In case anyone objects that the real barrier to the SPGB’s taking steps to make Martov’s The State and the Socialist Revolution available was the work it would have required or the expense it would have involved, I want to emphasise here that there is a recognised method which revolutionaries should adopt for meeting such a challenge. The sort of approach which is needed on such occasions is the issuing of a report by those comrades responsible (and ultimately this means the Executive Committee) which clearly states the amount of work and costs which the project under consideration is likely to involve and which gives a realistic estimate of the benefits likely to accrue from seeing it through. The facts can then me laid before the membership in this way and it is then up to them to decide whether or not they have the necessary commitment to tackle this additional task. This was never done at the time when The State and the Socialist Revolution was being discussed – and neither was it done when a resolution was passed at the 1969 Party Conference that “This Conference calls on the Executive Committee to set up a Committee to report to the 1969 Delegate Meeting with details of costs and probable advantage of employing a member full-time at Head Office”.
Again it should have been obvious to anyone who had given any thought at all to the opportunities which existed during this period that the first necessity for the SPGB was an efficient organisation. Efficiency was clearly impossible, however, so long as the Party did not have even a single full-time worker acting as co-ordinator from Head Office. It was with this in mind that some of us moved the above resolution and saw it passed at the 1969 Party Conference – only to find that the SPGB Executive Committee “allowed the matter to lapse” (Report of the Proceedings of the 66th SPGB Delegate Meeting, 1969, p8). It was announced at that Delegate Meeting that the “Executive Committee’s attitude is that because of the Party’s financial difficulties they will not set up a Committee at the moment.” Nor was a committee ever subsequently appointed, a majority of the SPGB membership being prepared to accept this decision of their Executive Committee.

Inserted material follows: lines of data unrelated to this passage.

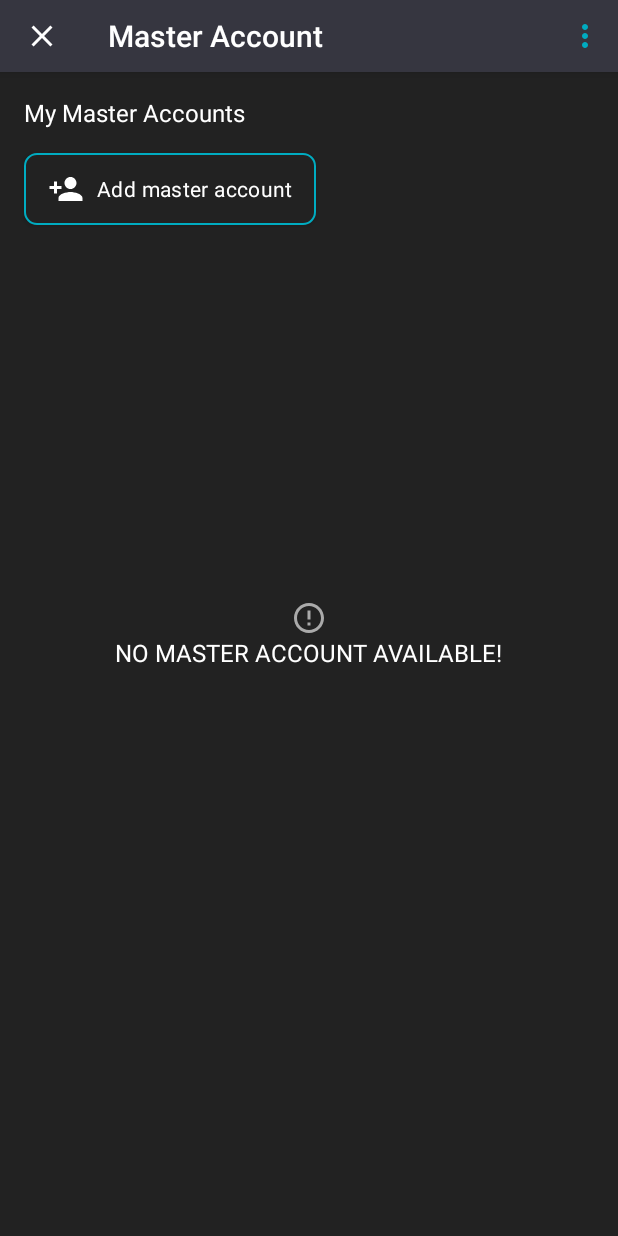
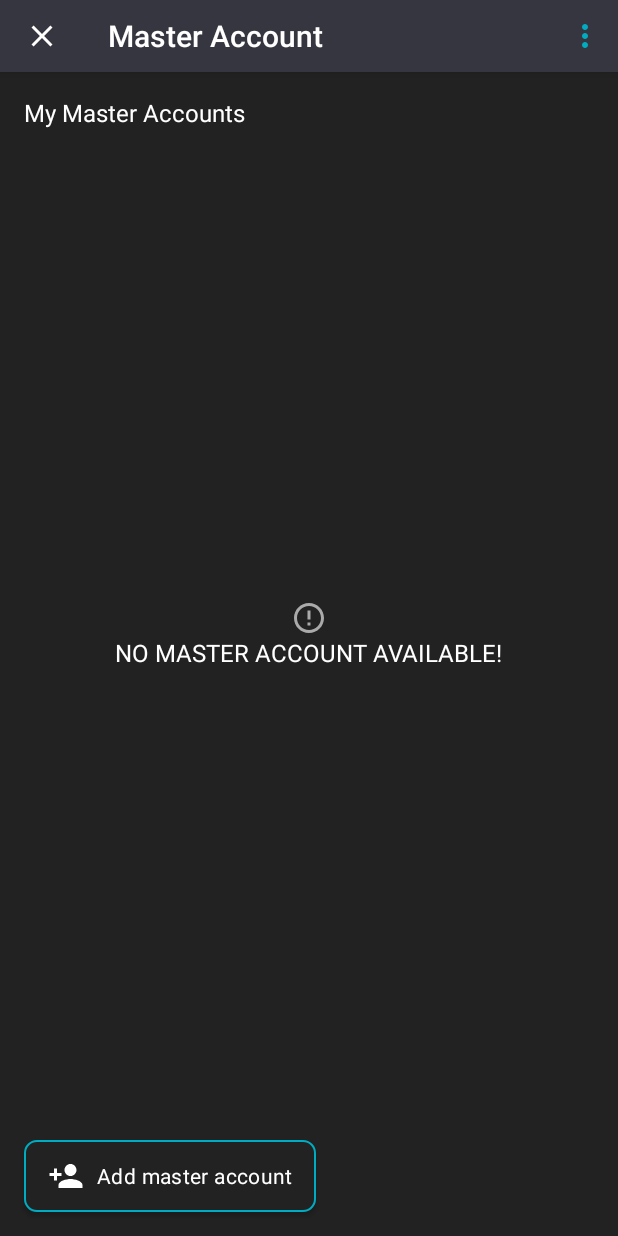
Before and after one commit to gtmanc/Crossdrives, an Android app: the MasterAccountFragment screen opened through its navigation route, on a phone screen of 412 x 824 dp. Run offline under Robolectric (Android 15) with nearby library versions, the phone set to English and light mode, and no system bars; our stand-ins replace navigation-ui; 1 statement that could not run was skipped.

```diff
--- a/app/src/main/java/com/example/crossdrives/SignInGoogle.java
+++ b/app/src/main/java/com/example/crossdrives/SignInGoogle.java
@@ -57,7 +57,7 @@ public class SignInGoogle extends SignInManager{
         mContext = context;
     }
 
-    public static SignInGoogle getIntance(Context context){
+    public static SignInGoogle getInstance(Context context){
         if(mSignInGoogle == null){
             mSignInGoogle = new SignInGoogle(context);
         }
--- a/app/src/main/res/layout/master_account_fragment.xml
+++ b/app/src/main/res/layout/master_account_fragment.xml
@@ -89,7 +89,6 @@
         android:layout_width="match_parent"
         android:layout_height="wrap_content"
         app:layout_constraintTop_toBottomOf="@id/account_list1"
-        android:layout_marginTop="16dp"
         app:layout_constraintLeft_toLeftOf="parent"
         layout="@layout/account_list_item">
     </include>
@@ -100,8 +99,8 @@
         android:layout_width="wrap_content"
         android:layout_height="wrap_content"
         android:text="@string/button_add_a_master_account"
-        app:layout_constraintTop_toBottomOf="@+id/account_list1"
-        android:layout_marginTop = "16dp"
+        app:layout_constraintBottom_toBottomOf="parent"
+        android:layout_marginBottom="16dp"
         app:layout_constraintLeft_toLeftOf="parent"
         android:layout_marginLeft="16dp"
         android:drawableLeft="@drawable/ic_baseline_person_add_24"
```
Also changed, not shown: app/src/main/java/com/example/crossdrives/MasterAccountFragment.java (+29 -5 lines).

But what was the state of the SPGB’s finances at this time? I am not disputing that in 1969 the Party’s bank account stood at a low figure but what I do want to spotlight is the fact that the membership dues stood then at 1/- per week. In other words, translated into hard cash, the average member of the SPGB’s commitment to the revolution stood at 5p per week. This was what lay behind the shameful argument that a Party of more than 600 members could not support a single full-time worker. By way of comparison (and this was pointed out in a related discussion at the SPGB Conference the same year) at the relevant time groups like IS and the SLL were levying themselves at the rates of 2/6 (12.5p) per week and 10/- (50p) per week respectively – and as a result were far outstripping the SPGB both in organisational efficiency and in their impact on the working class. I said it then and I say it again now that if the majority of the members of the SPGB are not prepared to more than match the dedication shown by these rival organisations they can never hope to turn the sort of opportunity which presented during the period of the second Wilson government to the advantage of the socialist movement. What is more, in the absence of such revolutionary commitment, neither does the SPGB deserve to be taken seriously by the working class.